◆ **Brief**: From the listing below, pull out the lines that hold "GitOps".

◆ **Records for this exercise**:
::::::::
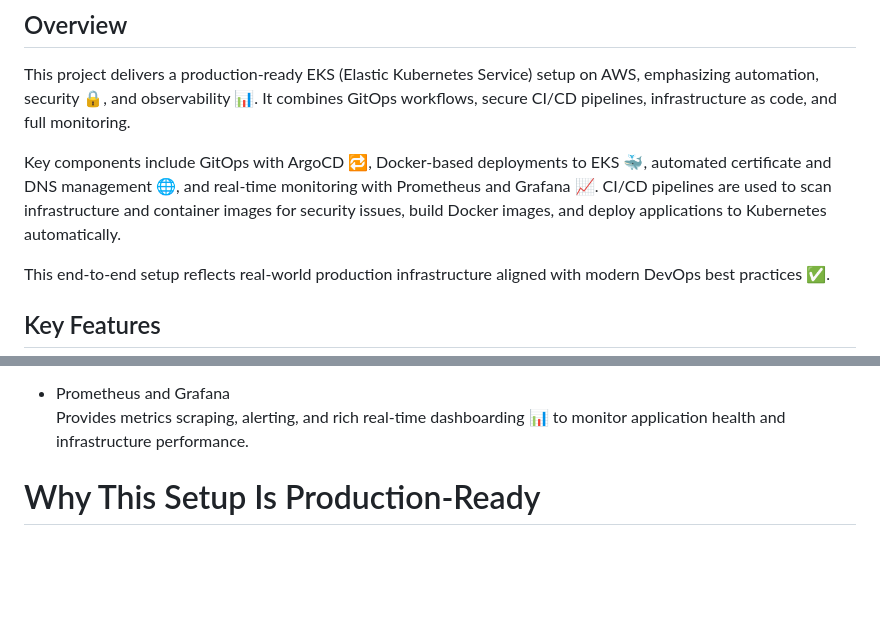
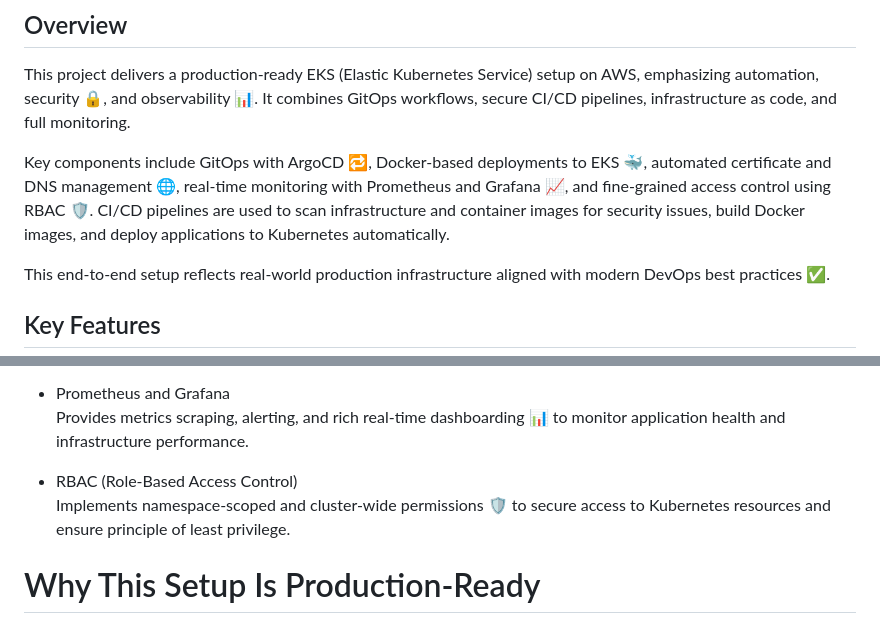
Before and after one commit to isaiah1701/k8-eks, a Markdown page: README.md, 2 parts joined by grey strips. GitHub-like rendering; blank space fills up the shorter version.

Commit message:
add rbac

```diff
--- a/README.md
+++ b/README.md
@@ -3,7 +3,7 @@
 ## Overview
 This project delivers a production-ready EKS (Elastic Kubernetes Service) setup on AWS, emphasizing automation, security 🔒, and observability 📊. It combines GitOps workflows, secure CI/CD pipelines, infrastructure as code, and full monitoring.
 
-Key components include GitOps with ArgoCD 🔁, Docker-based deployments to EKS 🐳, automated certificate and DNS management 🌐, and real-time monitoring with Prometheus and Grafana 📈. CI/CD pipelines are used to scan infrastructure and container images for security issues, build Docker images, and deploy applications to Kubernetes automatically.
+Key components include GitOps with ArgoCD 🔁, Docker-based deployments to EKS 🐳, automated certificate and DNS management 🌐, real-time monitoring with Prometheus and Grafana 📈, and fine-grained access control using RBAC 🛡️. CI/CD pipelines are used to scan infrastructure and container images for security issues, build Docker images, and deploy applications to Kubernetes automatically.
 
 This end-to-end setup reflects real-world production infrastructure aligned with modern DevOps best practices ✅.
 
@@ -37,6 +37,9 @@ This end-to-end setup reflects real-world production infrastructure aligned with
 
 - Prometheus and Grafana
   Provides metrics scraping, alerting, and rich real-time dashboarding 📊 to monitor application health and infrastructure performance.
+
+- RBAC (Role-Based Access Control)
+  Implements namespace-scoped and cluster-wide permissions 🛡️ to secure access to Kubernetes resources and ensure principle of least privilege.
 
 
 
```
::::::::
◆ **Your solution**:
 This project delivers a production-ready EKS (Elastic Kubernetes Service) setup on AWS, emphasizing automation, security 🔒, and observability 📊. It combines GitOps workflows, secure CI/CD pipelines, infrastructure as code, and full monitoring.
-Key components include GitOps with ArgoCD 🔁, Docker-based deployments to EKS 🐳, automated certificate and DNS management 🌐, and real-time monitoring with Prometheus and Grafana 📈. CI/CD pipelines are used to scan infrastructure and container images for security issues, build Docker images, and deploy applications to Kubernetes automatically.
+Key components include GitOps with ArgoCD 🔁, Docker-based deployments to EKS 🐳, automated certificate and DNS management 🌐, real-time monitoring with Prometheus and Grafana 📈, and fine-grained access control using RBAC 🛡️. CI/CD pipelines are used to scan infrastructure and container images for security issues, build Docker images, and deploy applications to Kubernetes automatically.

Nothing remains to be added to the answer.